Nothing in the data may be altered, so output all of it exactly.

Detected change data

((

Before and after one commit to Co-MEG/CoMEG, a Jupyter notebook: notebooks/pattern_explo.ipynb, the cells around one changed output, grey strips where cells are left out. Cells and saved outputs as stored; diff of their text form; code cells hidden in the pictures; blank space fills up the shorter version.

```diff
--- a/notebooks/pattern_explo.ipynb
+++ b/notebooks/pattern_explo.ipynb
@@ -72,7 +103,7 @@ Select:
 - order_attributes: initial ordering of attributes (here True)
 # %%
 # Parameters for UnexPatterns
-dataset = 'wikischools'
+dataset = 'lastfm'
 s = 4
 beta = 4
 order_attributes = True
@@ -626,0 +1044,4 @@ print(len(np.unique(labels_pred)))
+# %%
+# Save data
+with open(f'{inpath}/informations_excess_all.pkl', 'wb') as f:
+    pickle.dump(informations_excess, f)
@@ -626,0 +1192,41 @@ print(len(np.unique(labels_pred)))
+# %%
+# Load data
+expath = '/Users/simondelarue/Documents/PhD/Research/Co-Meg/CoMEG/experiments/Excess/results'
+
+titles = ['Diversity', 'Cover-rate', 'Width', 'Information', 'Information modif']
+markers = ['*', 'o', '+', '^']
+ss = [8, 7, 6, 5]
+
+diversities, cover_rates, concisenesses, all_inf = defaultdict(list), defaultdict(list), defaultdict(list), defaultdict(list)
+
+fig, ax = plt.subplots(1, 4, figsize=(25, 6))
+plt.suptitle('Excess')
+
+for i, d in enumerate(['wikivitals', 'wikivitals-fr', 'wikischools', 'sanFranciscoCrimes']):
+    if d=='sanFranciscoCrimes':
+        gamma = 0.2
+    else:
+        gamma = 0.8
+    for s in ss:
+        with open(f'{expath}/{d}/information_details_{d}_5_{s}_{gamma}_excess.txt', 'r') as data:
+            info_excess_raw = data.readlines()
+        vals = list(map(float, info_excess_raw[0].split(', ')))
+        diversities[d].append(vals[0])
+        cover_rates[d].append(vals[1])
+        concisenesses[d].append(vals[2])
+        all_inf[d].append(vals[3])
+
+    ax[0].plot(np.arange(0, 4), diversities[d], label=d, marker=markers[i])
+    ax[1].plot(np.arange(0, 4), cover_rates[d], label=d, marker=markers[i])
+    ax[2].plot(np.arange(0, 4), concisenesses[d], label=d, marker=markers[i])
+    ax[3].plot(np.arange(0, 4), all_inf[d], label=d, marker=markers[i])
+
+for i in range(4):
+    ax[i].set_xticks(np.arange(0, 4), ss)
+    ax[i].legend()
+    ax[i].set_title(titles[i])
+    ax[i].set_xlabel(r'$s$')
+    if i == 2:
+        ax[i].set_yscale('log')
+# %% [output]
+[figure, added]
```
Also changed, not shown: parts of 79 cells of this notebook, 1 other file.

))

ANSWER TO THE PROBLEM
Before and after one commit to Co-MEG/CoMEG, a Jupyter notebook: notebooks/pattern_explo.ipynb, the cells around one changed output, grey strips where cells are left out. Cells and saved outputs as stored; diff of their text form; code cells hidden in the pictures; blank space fills up the shorter version.

```diff
--- a/notebooks/pattern_explo.ipynb
+++ b/notebooks/pattern_explo.ipynb
@@ -72,7 +103,7 @@ Select:
 - order_attributes: initial ordering of attributes (here True)
 # %%
 # Parameters for UnexPatterns
-dataset = 'wikischools'
+dataset = 'lastfm'
 s = 4
 beta = 4
 order_attributes = True
@@ -626,0 +1044,4 @@ print(len(np.unique(labels_pred)))
+# %%
+# Save data
+with open(f'{inpath}/informations_excess_all.pkl', 'wb') as f:
+    pickle.dump(informations_excess, f)
@@ -626,0 +1192,41 @@ print(len(np.unique(labels_pred)))
+# %%
+# Load data
+expath = '/Users/simondelarue/Documents/PhD/Research/Co-Meg/CoMEG/experiments/Excess/results'
+
+titles = ['Diversity', 'Cover-rate', 'Width', 'Information', 'Information modif']
+markers = ['*', 'o', '+', '^']
+ss = [8, 7, 6, 5]
+
+diversities, cover_rates, concisenesses, all_inf = defaultdict(list), defaultdict(list), defaultdict(list), defaultdict(list)
+
+fig, ax = plt.subplots(1, 4, figsize=(25, 6))
+plt.suptitle('Excess')
+
+for i, d in enumerate(['wikivitals', 'wikivitals-fr', 'wikischools', 'sanFranciscoCrimes']):
+    if d=='sanFranciscoCrimes':
+        gamma = 0.2
+    else:
+        gamma = 0.8
+    for s in ss:
+        with open(f'{expath}/{d}/information_details_{d}_5_{s}_{gamma}_excess.txt', 'r') as data:
+            info_excess_raw = data.readlines()
+        vals = list(map(float, info_excess_raw[0].split(', ')))
+        diversities[d].append(vals[0])
+        cover_rates[d].append(vals[1])
+        concisenesses[d].append(vals[2])
+        all_inf[d].append(vals[3])
+
+    ax[0].plot(np.arange(0, 4), diversities[d], label=d, marker=markers[i])
+    ax[1].plot(np.arange(0, 4), cover_rates[d], label=d, marker=markers[i])
+    ax[2].plot(np.arange(0, 4), concisenesses[d], label=d, marker=markers[i])
+    ax[3].plot(np.arange(0, 4), all_inf[d], label=d, marker=markers[i])
+
+for i in range(4):
+    ax[i].set_xticks(np.arange(0, 4), ss)
+    ax[i].legend()
+    ax[i].set_title(titles[i])
+    ax[i].set_xlabel(r'$s$')
+    if i == 2:
+        ax[i].set_yscale('log')
+# %% [output]
+[figure, added]
```
Also changed, not shown: parts of 79 cells of this notebook, 1 other file.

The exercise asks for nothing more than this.